While it’s clear that no government could ever make everyone happy, the new mandates mark what could possibly be a major milestone in the development of the biofuel industry. Until recently, Big Oil slept safe in the knowledge that no one would dare break down the so-called blend wall: the ratio between biofuel and fossil fuel that is safe for the engine. At the moment, the wall is 10 percent or less for maximum effectiveness.

If the 2017 ethanol targets are to be achieved, the blend wall as it looks now might have to be breached. On the other hand, the EIA expects gasoline and distillate demand to grow, which could maintain the wall, which, according to a December 2015 article by Bloomberg, was already breached this year, with the EPA setting the 2016 ethanol target at 14.5 billion gallons out of a total 18.11 billion gallons of biofuels to be blended into gasoline and diesel. Cars and trucks, apparently, survived.

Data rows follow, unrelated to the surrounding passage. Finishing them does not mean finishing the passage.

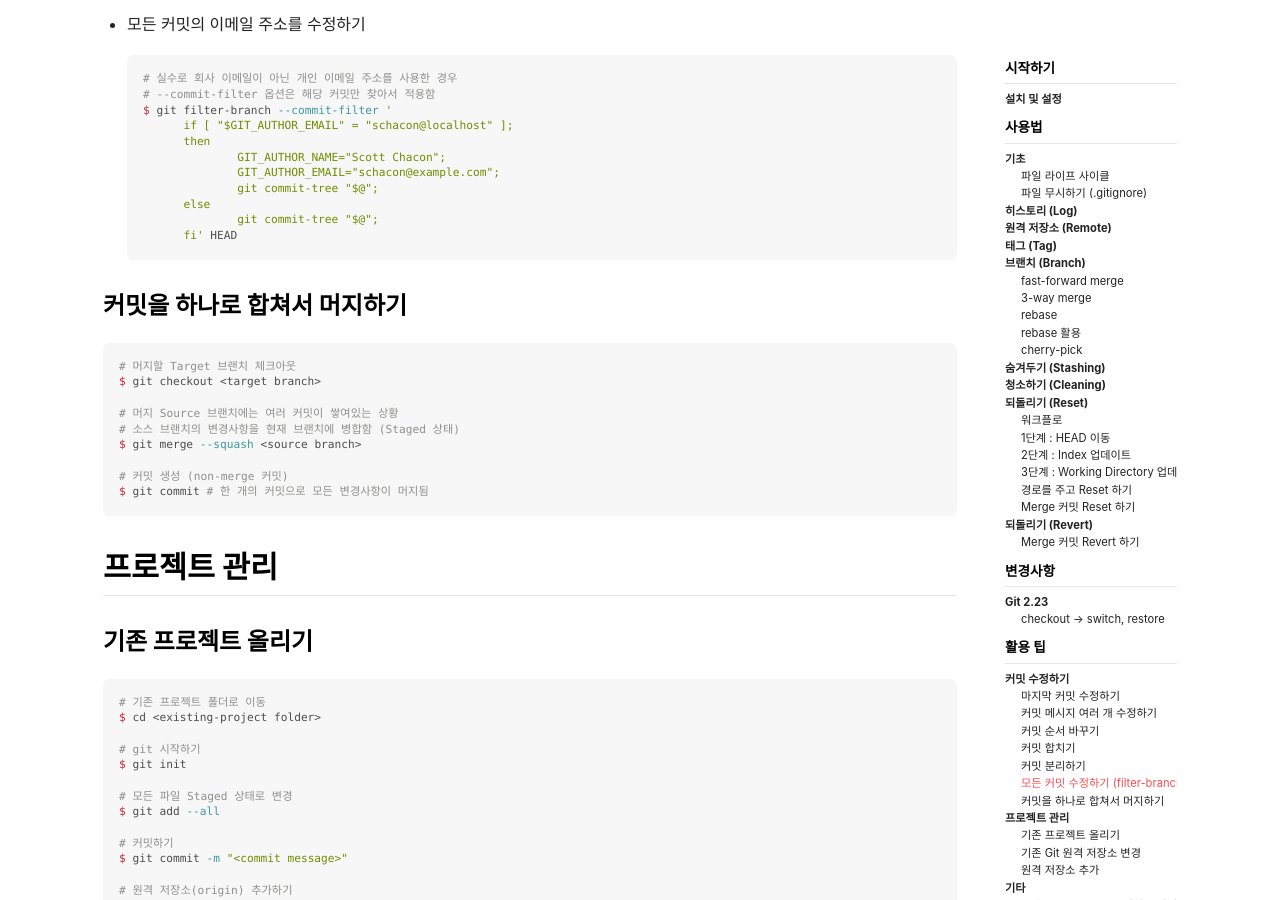
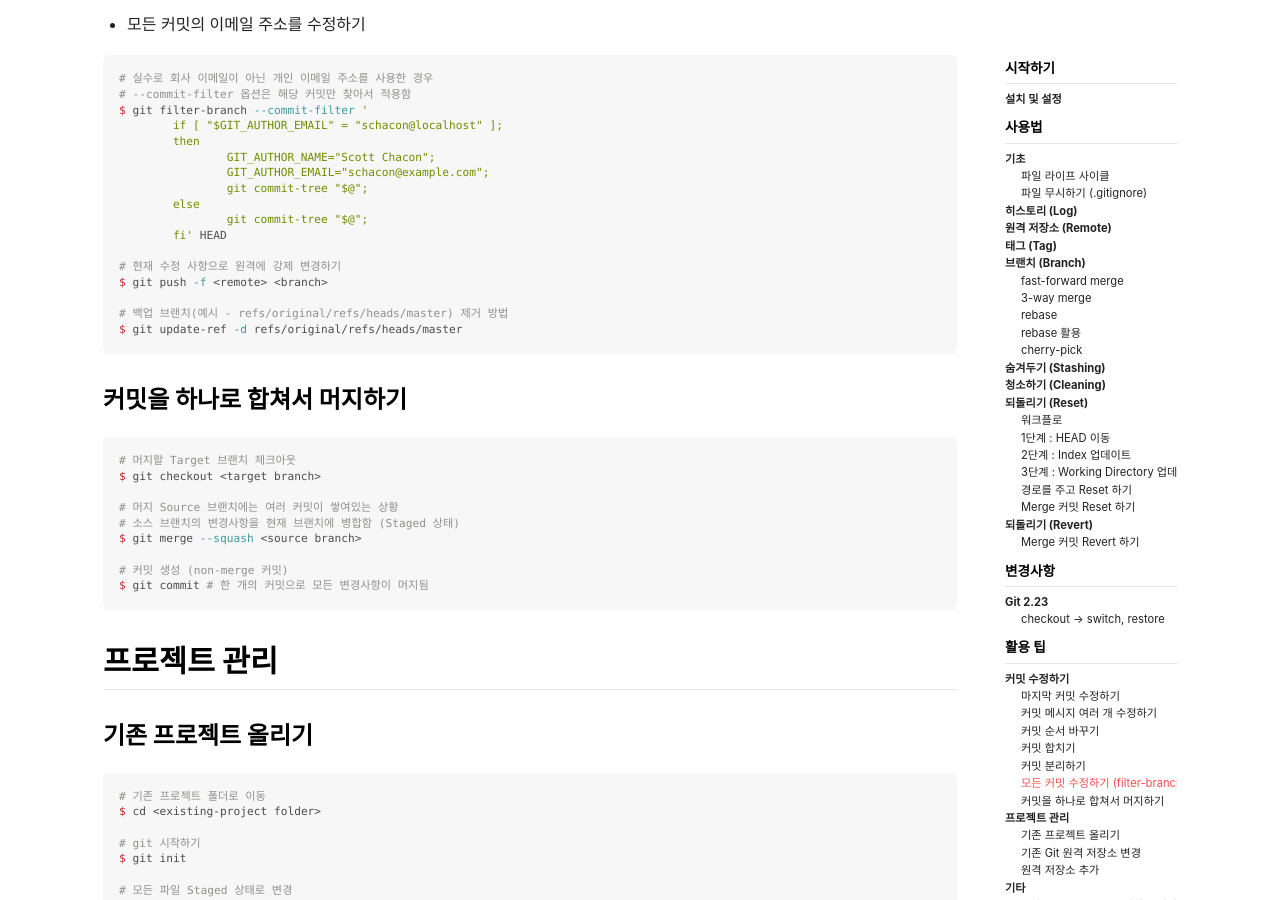
Before and after one commit to arosdaddy/arosdaddy.github.io, a Jekyll site: the page built from _posts/2021-01-06-using-git.md, in a window 1280 px wide and 900 px high, scrolled down 22952 px. Built offline with Jekyll 4.4.1, drawn with Linux system fonts in a browser that asks for light colours; nearby versions of some CDN libraries; emoji names are drawn with the system emoji font; comment, search, counter and statistics services are not loaded; some of the changed text lies outside the part shown.

Commit message:
:memo: Add setting macbook post
- fix using git post

````diff
--- a/_posts/2021-01-06-using-git.md
+++ b/_posts/2021-01-06-using-git.md
@@ -28,12 +28,12 @@
 {:.info}
 
 - 버전 확인하기
-```bash
+```zsh
 $ git --version
 ```
 
 - 설정 범위 지정하기
-```bash
+```zsh
 # 모든 사용자와 모든 저장소에 적용 (/etc/gitconfig 파일)
 $ git config --system
 # 현재 사용자의 모든 저장소에 적용 (~/.gitconfig, ~/config/git/config 파일)
@@ -43,7 +43,7 @@
 ```
 
 - 사용자 정보 설정
-```bash
+```zsh
 # 이름
 $ git config --global user.name "User Name"
 # 이메일
@@ -51,7 +51,7 @@
 ```
 
 - 텍스트 편집기 변경
-```bash
+```zsh
 $ git config --global core.editor <editor name or path>
 # Sublime Text를 편집기로 사용 예시
 $ git config --global core.editor "/Applications/Sublime\ Text.app/Contents/SharedSupport/bin/subl -w"
@@ -60,7 +60,7 @@
 ```
 
 - 설정 확인
-```bash
+```zsh
 # 전체 확인
 $ git config --list
 # 설정 범위에 대해서 확인하기 (--local, --global 등)
@@ -72,7 +72,7 @@
 ```
 
 - 명령어 Alias
-```bash
+```zsh
 # git commit → git ci
 $ git config --global alias.ci commit
 # 마지막 히스토리 보는 명령어 → git last
@@ -80,7 +80,7 @@
 ```
 
 - 도움말 보기
-```bash
+```zsh
 # 상세 도움말
 $ git help <verb>
 # 간략한 명령어에 대한 도움말
@@ -90,12 +90,12 @@
 # 사용법
 ## 기초
 - 저장소 만들기
-```bash
+```zsh
 $ git init
 ```
 
 - 저장소 복제 (소스 받기)
-```bash
+```zsh
 # 원격 저장소에서 복제 (묵시적으로 origin 이라는 원격 저장소가 추가됨)
 $ git clone <remote git url>
 # origin이 아닌 다른 이름으로 원격 저장소를 추가하는 경우
@@ -103,7 +103,7 @@
 ```
 
 - 파일 상태 확인하기
-```bash
+```zsh
 # 상태 확인
 $ git status
 # 간략하게 보기
@@ -112,7 +112,7 @@
 
 - 파일을 새로 추적하기
     + 파일 추가보다는 다음 커밋에 추가 한다고 의미가 있음
-```bash
+```zsh
 # 파일 새로 추적하기 (디렉토리 추가 시 하위 모든 파일들이 추가됨)
 $ git add <file or directory>
 # 모든 변경사항 추적하기
@@ -120,13 +120,13 @@
 ```
 
 - 파일 무시하기
-```bash
+```zsh
 # .gitignore 파일 내용 확인 (무시한 파일 추가필요)
 $ cat .gitignore
 ```
 
 - Staged와 Unstaged 상태의 변경 내용 보기
-```bash
+```zsh
 # Unstaged 상태의 파일 비교
 $ git diff
 # Staging Area에 있는 파일 비교 (--cached 도 같은 옵션)
@@ -134,7 +134,7 @@
 ```
 
 - 변경사항 커밋하기
-```bash
+```zsh
 # 커밋 요청하기
 $ git commit
 # 커밋 메시지 편집기에 diff 메시지가 추가됨
@@ -148,7 +148,7 @@
 ```
 
 - 파일 삭제
-```bash
+```zsh
 # 실제 파일이 삭제되고, Staged 상태로 변경
 $ git rm <file>
 # 강제 삭제
@@ -162,12 +162,12 @@
 ```
 
 - 파일 이름 변경하기
-```bash
+```zsh
 $ git mv <currnet> <new>
 ```
 
 - 되돌리기
-```bash
+```zsh
 # 커밋 이후, 간단한 수정이 있는 경우 기존 커밋을 덮어씀 (커밋 메시지 수정에도 사용)
 $ git commit --amend
 # 파일 상태를 Unstage로 변경
@@ -204,39 +204,39 @@
 ```
 ## 히스토리 (Log)
 - 히스토리 조회하기
-```bash
+```zsh
 $ git log
 ```
 
 - diff 와 같이 조회하기
-```bash
+```zsh
 # 각 커밋의 diff 결과를 보여주고 최근 2개의 결과만 보는 옵션
 $ git log -p -2
 ```
 
 - 통계 같이 보기
-```bash
+```zsh
 $ git log --stat
  ```
 
 - 다른 형식으로 보여주기
-```bash
+```zsh
 $ git log --pretty=oneline # short, full, fuller 같은 옵션도 있음
 ```
 
 - 그래프 옵션
-```bash
+```zsh
 $ git log --pretty=format:"%h %s" --graph # format에서 %h은 짧은 해시, %s 요약
 ```
 
 - 커밋이 가리키는 브랜치 같이 보기
-```bash
+```zsh
 # --decorate 옵션 사용
 $ git log --oneline --decorate --graph --all
 ```
 
 - 제한 조건
-```bash
+```zsh
 # 지난 2주동안 로그 보기 ("2020-01-15"와 같이 날짜 지정도 가능)
 $ git log --since=2.weeks
 # 저자를 지정해서 검색
@@ -250,7 +250,7 @@
 ```
 
 - 리비전 조회하기
-```bash
+```zsh
 # 브랜치1에는 없지만, 브랜치2에는 있는 커밋 (..는 범위를 표한하는 문법)
 $ git log <branch1>..<branch2>
 # 브랜치1과 브랜치2에는 있지만, 브랜치3에는 없는 커밋 (^ 문자 대신 --not 도 동일함)
@@ -261,46 +261,46 @@
 
 ## 원격 저장소 (Remote)
 - 원격 저장소 확인
-```bash
+```zsh
 $ git remote
 # 단축 이름과 URL 함께 보기
 $ git remote -v
 ```
 
 - 원격 저장소 살펴보기
-```bash
+```zsh
 $ git remote show <remote name>
 ```
 
 - 원격 저장소 추가
-```bash
+```zsh
 $ git remote add <remote name> <remote git url>
 ```
 
 - 원격 저장소 이름 변경
-```bash
+```zsh
 $ git remote rename <current name> <new name>
 ```
 
 - 원격 저장소 삭제
-```bash
+```zsh
 $ git remote remove <remote name> # git remote rm 도 동일
 ```
 
 - 원격 저장소 데이터 가져오기
-```bash
+```zsh
 $ git fetch <remote>
 # 전체 가져오기
 $ git fetch --all
 ```
 
 - 원격 저장소 데이터 가져오고, 로컬 브랜치에 Merge하기
-```bash
+```zsh
 $ git pull <remote>
 ```
 
 - 원격 저장소 데이터 올리기
-```bash
+```zsh
 $ git push <remote> <branch>
 # 로컬과 동일한 브랜치명의 원격 저장소에 데이터 올리기
 $ git push <remote> HEAD
@@ -308,7 +308,7 @@
 $ git push <remote> <local branch name:remote branch name>
 ```
 - 강제로 데이터 변경하기
-```bash
+```zsh
 # 로컬 → 원격으로 강제 데이터 변경
 $ git push -f <remote> <branch>
 # 원격 → 로컬로 강제 데이터 변경
@@ -316,13 +316,13 @@
 ```
 
 - 원격 저장소 브랜치 포인터 확인
-```bash
+```zsh
 $ git ls-remote <remote name>
 ```
 
 ## 태그 (Tag)
 - 태그 확인
-```bash
+```zsh
 $ git tag
 # *를 사용하여 태그 목록을 검색할 때는 -l 옵션을 붙임
 $ git tag -l "v1.2.3*"
@@ -331,7 +331,7 @@
 ```
 
 - 태그 추가
-```bash
+```zsh
 # Annotated 태그 생성
 $ git tag -a <tag name> -m "<tag message>"
 # Lightweight 태그 생성 (별도의 태그 정보가 없음)
@@ -339,19 +339,19 @@
 ```
 
 - 나중에 태그 추가
-```bash
+```zsh
 $ git tag -a <tag name> <checksum>
 ```
 
 - 태그 공유
-```bash
+```zsh
 $ git push <remote> <tag name>
 # 여러 개의 태그를 한 번에 공유
 $ git push <remote> --tags
 ```
 
 - 태그 체크아웃 하기
-```bash
+```zsh
 # 브랜치를 체크아웃한 것과 다르며, "detached HEAD"(떨어져나온 HEAD) 상태가 됨
 $ git checkout <tag name>
 # 태그에서 새로 브랜치 생성하기
@@ -359,7 +359,7 @@
 ```
 
 - 태그 삭제
-```bash
+```zsh
 $ git tag -d <tag name>
 # 원격 저장소의 태그 삭제
 $ git push origin :<tag name>
@@ -367,7 +367,7 @@
 
 ## 브랜치 (Branch)
 - 브랜치 목록보기
-```bash
+```zsh
 # 브랜치 목록 (* 기호가 붙어 있는 것이 현재 브랜치)
 $ git branch
 # 브랜치 목록 및 마지막 커밋 메시지
@@ -379,7 +379,7 @@
 ```
 
 - 새 브랜치 생성하기
-```bash
+```zsh
 # 브랜치를 생성 (현재 작업하고 있는 마지막 커밋을 가르키게 되고, 생성 브랜치로 전환하지 않음)
 $ git branch <name>
 # 새로 브랜치를 만들고, 전환까지 한 번에 진행
@@ -387,7 +387,7 @@
 ```
 
 -  브랜치 합치기(Merge)
-```bash
+```zsh
 # 현재 브랜치에 해당 branch 내용을 합침
 $ git merge <branch>
 # 합칠 때 Merge Commit을 추가함 (fast-forward merge가 가능해도 하지않음)
@@ -395,7 +395,7 @@
 ```
 
 - 브랜치 합치기 충돌해결 순서 (Merge Conflict)
-```bash
+```zsh
 $ git status # 충돌이 발생한 경우 Unmerged 상태로 표시됨
 $ git mergetool # Merge 도구로 충돌을 해결 하거나, 직접 수정할 수 있음
 $ git add # mergetool 은 자동으로 수행됨
@@ -403,12 +403,12 @@
 ```
 
 - 브랜치 이름변경
-```bash
+```zsh
 $ git branch -m <current name> <new name>
 ```
 
 - 브랜치 삭제
-```bash
+```zsh
 $ git branch -d <branch>
 # Merge하지 않은 브랜치를 강제 삭제하는 경우
 $ git branch -D <branch>
@@ -417,7 +417,7 @@
 ```
 
 - 브랜치 전환 및 추적
-```bash
+```zsh
 # 브랜치 전환 (로컬에 해당 브랜치가 없고, 원격에 동일한 이름으로 한 개의 브랜치만 존재하는 경우 자동 생성)
 $ git checkout <branch>
 # 원격 브랜치와 연결고리가 있는 트래킹 브랜치 생성 (git pull 시에 자동으로 Merge 됨)
@@ -429,13 +429,13 @@
 ```
 
 - 브랜치 추적 확인
-```bash
+```zsh
 # 로컬 브랜치가 추적하는 원격 브랜치도 같이 보여줌 (git fetch --all 이후에 확인하면 좋음)
 $ git branch -vv
 ```
 
 - 브랜치 Rebase 하기
-```bash
+```zsh
 # 현재 브랜치를 base 브랜치의 커밋을 가리키게 하고, 변경사항을 차례대로 적용함
 $ git rebase <base branch>
 # topic 브랜치로 전환하지 않고, base 브랜치로 rebase 처리함
@@ -443,7 +443,7 @@
 ```
 
 - 브랜치 Rebase 활용
-```bash
+```zsh
 # topic 브랜치에서 갈라져 나온 topic-sub 브랜치에서 base 브랜치로 rebase 처리
 $ git rebase --onto <base branch> <topic branch> <topic-sub branch>
 # 원격 저장소의 데이터를 받을 때, 자동으로 Rebase 처리 (git config --global pull.rebase true 로 설정 가능)
@@ -451,7 +451,7 @@
 ```
 
 - 브랜치 Cherry-pick 하기
-```bash
+```zsh
 # 현재 브랜치에 커밋 하나만 Rebase 하는 동작
 $ git cherry-pick <commit checksum>
 # 커밋 A 다음부터 커밋 B 까지 Cherry-pick
@@ -463,12 +463,12 @@
 ### fast-forward merge
 > Merge 되는 브랜치의 커밋이 현재 브랜치에 기반한 경우, Merge 과정 없이 최신 커밋으로 이동함
 
-```bash
+```zsh
 $ git checkout master
 ```
 ![fast-forward-1](/attachments/2021-01-06/fast-forward-1.png){:width="500px"}
 
-```bash
+```zsh
 $ git merge hotfix
 ```
 ![fast-forward-2](/attachments/2021-01-06/fast-forward-2.png){:width="500px"}
@@ -477,12 +477,12 @@
 > fast-forward merge 가 아닌 경우
 > 별도의 커밋(Merge Commit)을 만들고, 해당 브랜치가 그 커밋으로 이동
 
-```bash
+```zsh
 $ git checkout master
 ```
 ![3-way-1](/attachments/2021-01-06/3-way-1.png){:width="500px"}
 
-```bash
+```zsh
 $ git merge iss53
 ```
 ![3-way-2](/attachments/2021-01-06/3-way-2.png){:width="500px"}
@@ -491,17 +491,17 @@
 > Rebase를 하든지, Merge를 하든지 최종 결과물은 같고 커밋 히스토리만 다름
 > Rebase 의 경우는 브랜치의 변경사항을 순서대로 다른 브랜치에 적용하면서 합침
 
-```bash
+```zsh
 $ git checkout experiment
 ```
 ![rebase-1](/attachments/2021-01-06/rebase-1.png){:width="500px"}
 
-```bash
+```zsh
 $ git rebase master
 ```
 ![rebase-2](/attachments/2021-01-06/rebase-2.png){:width="500px"}
 
-```bash
+```zsh
 $ git checkout master
 $ git merge experiment
 ```
@@ -509,17 +509,17 @@
 
 ### rebase 활용
 
-```bash
+```zsh
 $ git checkout client
 ```
 ![interesting-rebase-1](/attachments/2021-01-06/interesting-rebase-1.png){:width="500px"}
 
-```bash
+```zsh
 $ git rebase --onto master server client
 ```
 ![interesting-rebase-2](/attachments/2021-01-06/interesting-rebase-2.png){:width="500px"}
 
-```bash
+```zsh
 $ git checkout master
 $ git merge client
 ```
@@ -528,12 +528,12 @@
 ### cherry-pick
 > 변경사항을 적용하는 시점이 다르므로, 커밋의 checksum 이 달라짐
 
-```bash
+```zsh
 $ git checkout master
 ```
 ![cherry-pick-1](/attachments/2021-01-06/cherry-pick-1.png){:width="500px"}
 
-```bash
+```zsh
 $ git cherry-pick e43a6
 ```
 ![cherry-pick-2](/attachments/2021-01-06/cherry-pick-2.png){:width="500px"}
@@ -541,17 +541,17 @@
 
 ## 숨겨두기 (Stashing)
 - 워킹 디렉토리에서 수정한 파일들을 저장
-```bash
+```zsh
 $ git stash # git stash save 도 동일
 ```
 
 - 저장한 stash 목록
-```bash
+```zsh
 $ git stash list
 ```
 
 - stash 적용하기
-```bash
+```zsh
 # 가장 최근에 stash 한 항목을 적용
 $ git stash apply
 # 특정 stash를 골라서 적용하기
@@ -561,7 +561,7 @@
 ```
 
 - stash 삭제
-```bash
+```zsh
 # 특정 stash를 삭제
 $ git stash drop stash@{1}
 # stash를 적용하고, 바로 삭제
@@ -569,7 +569,7 @@
 ```
 
 - stash 저장 옵션
-```bash
+```zsh
 # Staged 영역에 있는 파일은 stash로 저장하지 않는 방법
 $ git stash --keep-index
 # stash는 기본적으로 트래킹 파일만 저장하는데, 추적 중이지 않은 파일도 같이 저장하는 방법
@@ -577,26 +577,26 @@
 ```
 
 - stash 적용한 브랜치 만들기
-```bash
+```zsh
 # stash 당시의 커밋을 체크아웃 한 후, 새로운 브랜치를 만들고 stash를 반영함 (성공 시 stash 삭제됨)
 $ git stash branch <name>
 ```
 
 ## 청소하기 (Cleaning)
 - 워킹 디렉토리 청소하기
-```bash
+```zsh
 # 추적하고 있지 않은 모든 파일 삭제
 $ git clean -d
 ```
 
 - 미리 확인하기
-```bash
+```zsh
 # -n 옵션은 실행 시 어떤 파일이 지워질지 알려줌
 $ git clean -d -n
 ```
 
 - .gitignore 파일까지 지우기
-```bash
+```zsh
 # clean은 기본적으로 무시하는 파일은 지우지 않지만, -x 옵션으로 같이 지움
 $ git clean -d -x
 ```
@@ -639,20 +639,20 @@
 ![reset-path](/attachments/2021-01-06/reset-path.png){:width="500px"}
 
 ### Merge 커밋 Reset 하기
-```bash
+```zsh
 # 방금 병합(merge) 커밋을 되돌릴 때 사용함 (merge 후, 시간이 지난 경우 revert 를 사용함)
 $ git reset --merge <checksum> # merge 전의 checksum 커밋으로 Reset
 ```
 
 ## 되돌리기 (Revert)
 - Revert는 이전 히스토리는 유지하고, 특정 커밋을 되돌리는 커밋을 생성
-```bash
+```zsh
 # 특정 checksum 커밋을 Revert 처리
 $ git revert <checksum>
 ```
 
 - 여러 commit 을 한꺼번에 되돌리기
-```bash
+```zsh
 # 커밋 A 다음부터 커밋 B 까지 Revert
 $ git revert <commit A>..<commit B>
 # 커밋 A 부터 커밋 B 까지 Revert
@@ -660,7 +660,7 @@
 ```
 
 ### Merge 커밋 Revert 하기
-```bash
+```zsh
 # Git 히스토리
 $ git log --oneline --graph
 
@@ -704,7 +704,7 @@
 - switch : Switch branches
 - restore : Restore working tree files
 
-```bash
+```zsh
 # 브랜치 전환 및 추적
 $ git checkout <branch>
 $ git switch <branch>
@@ -724,7 +724,7 @@
 ## 커밋 수정하기
 ### 마지막 커밋 수정하기
 - 커밋 메시지 수정
-```bash
+```zsh
 # 잘못된 메시지의 마지막 커밋
 $ git commit -m "wrong message"
 # 편집기를 열어주고, 커밋 메시지만 수정하면 됨
@@ -733,7 +733,7 @@
 
 - 커밋에 간단한 수정사항 추가하기
 
-```bash
+```zsh
 # 마지막 커밋 이후, 간단한 수정이 있는 경우
 # Staging Area 에 수정 파일을 넣어줌
 $ git add <modified or new file>
@@ -749,7 +749,7 @@
 {:.warning}
 
 ### 커밋 메시지 여러 개 수정하기
-```bash
+```zsh
 # 수정하고 싶은 3개의 커밋이 쌓여 있는 경우
 
 # 현재 HEAD 위치에서 3개의 커밋 전으로 이동하고, -i 옵션으로 대화형 모드 실행
@@ -771,7 +771,7 @@
 ```
 
 ### 커밋 순서 바꾸기
-```bash
+```zsh
 # 수정하고 싶은 3개의 커밋이 쌓여 있는 경우
 $ git rebase -i HEAD~3
 
@@ -785,7 +785,7 @@
 # 편집기 종료 시, 적용됨
 ```
 ### 커밋 합치기
-```bash
+```zsh
 # 합치고 싶은 3개의 커밋이 쌓여 있는 경우
 $ git rebase -i HEAD~3
 
@@ -801,7 +801,7 @@
 ```
 
 ### 커밋 분리하기
-```bash
+```zsh
 # 분리하고 싶은 커밋이 쌓여 있는 경우
 $ git rebase -i HEAD~2
 
@@ -834,7 +834,7 @@
 ### 모든 커밋 수정하기 (filter-branch)
 - 모든 커밋에서 파일을 제거하기
 
-```bash
+```zsh
 # 실수로 패스워드 파일을 추가해서, 이런 파일을 삭제해야 하는 경우
 # --tree-filter 는 체크아웃 후 각 커밋에 명령을 실행시키고, 다시 커밋함
 $ git filter-branch --tree-filter 'rm -f passwords.txt' HEAD
@@ -845,7 +845,8 @@
 ```
 
 - 모든 커밋의 이메일 주소를 수정하기
-```bash
+
+```zsh
 # 실수로 회사 이메일이 아닌 개인 이메일 주소를 사용한 경우
 # --commit-filter 옵션은 해당 커밋만 찾아서 적용함
 $ git filter-branch --commit-filter '
@@ -857,10 +858,16 @@
         else
                 git commit-tree "$@";
         fi' HEAD
+
+# 현재 수정 사항으로 원격에 강제 변경하기
+$ git push -f <remote> <branch>
+
+# 백업 브랜치(예시 - refs/original/refs/heads/master) 제거 방법
+$ git update-ref -d refs/original/refs/heads/master
 ```
 
 ### 커밋을 하나로 합쳐서 머지하기
-```bash
+```zsh
 # 머지할 Target 브랜치 체크아웃
 $ git checkout <target branch>
 
@@ -874,7 +881,7 @@
 
 ## 프로젝트 관리
 ### 기존 프로젝트 올리기
-```bash
+```zsh
 # 기존 프로젝트 폴더로 이동
 $ cd <existing-project folder>
 
@@ -895,7 +902,7 @@
 ```
 
 ### 기존 Git 원격 저장소 변경
-```bash
+```zsh
 # 기존 프로젝트 폴더로 이동
 $ cd <existing-project foler>
 
@@ -910,7 +917,7 @@
 ```
 
 ### 원격 저장소 추가
-```bash
+```zsh
 # upstream 이라는 이름으로 원격 저장소 추가
 $ git remote add upstream <upstream remote git url>
 
@@ -923,13 +930,13 @@
 
 ## 기타
 ### PR(Pull Request) 브랜치 포인터 보기
-```bash
+```zsh
 # origin 의 PR 내용이 보이도록 설정
 $ git config --add remote.origin.fetch '+refs/pull-requests/*/from:refs/remotes/origin/pr/*'
 ```
 
 ### 특정 브랜치 동시 삭제
-```bash
+```zsh
 # 특정 branch 목록 (feature/v1.1.0 이름이 포함된)
 $ git branch | grep "feature/v1.1.0"
 
@@ -938,7 +945,7 @@
 ```
 
 ### 특정 브랜치 동시 이름 변경
-```bash
+```zsh
 # 특정 branch 이름 변경 미리보기 (v1.1.0 -> v2.0.0)
 $ git branch | grep "feature/v1.1.0" | awk '{original=$1; sub("v1.1.0","v2.0.0"); print original, "->" , $1}'
 
````
Also changed, not shown: other parts of _posts/2021-01-06-using-git.md (+1 -1 lines), _posts/2022-03-25-setting-macbook.md (added, +227 -0 lines), attachments/2022-03-25/system-keyboard.png (added), attachments/2022-03-25/xcode-setting-1.png (added), attachments/2022-03-25/xcode-setting-2.png (added).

This latest blow to the oil industry could serve a practical purpose: it could deepen their awareness of the changing energy realities and the determination of more than enough stakeholders to advance their greener-economy agenda.

This article was provided courtesy of Oilprice.com.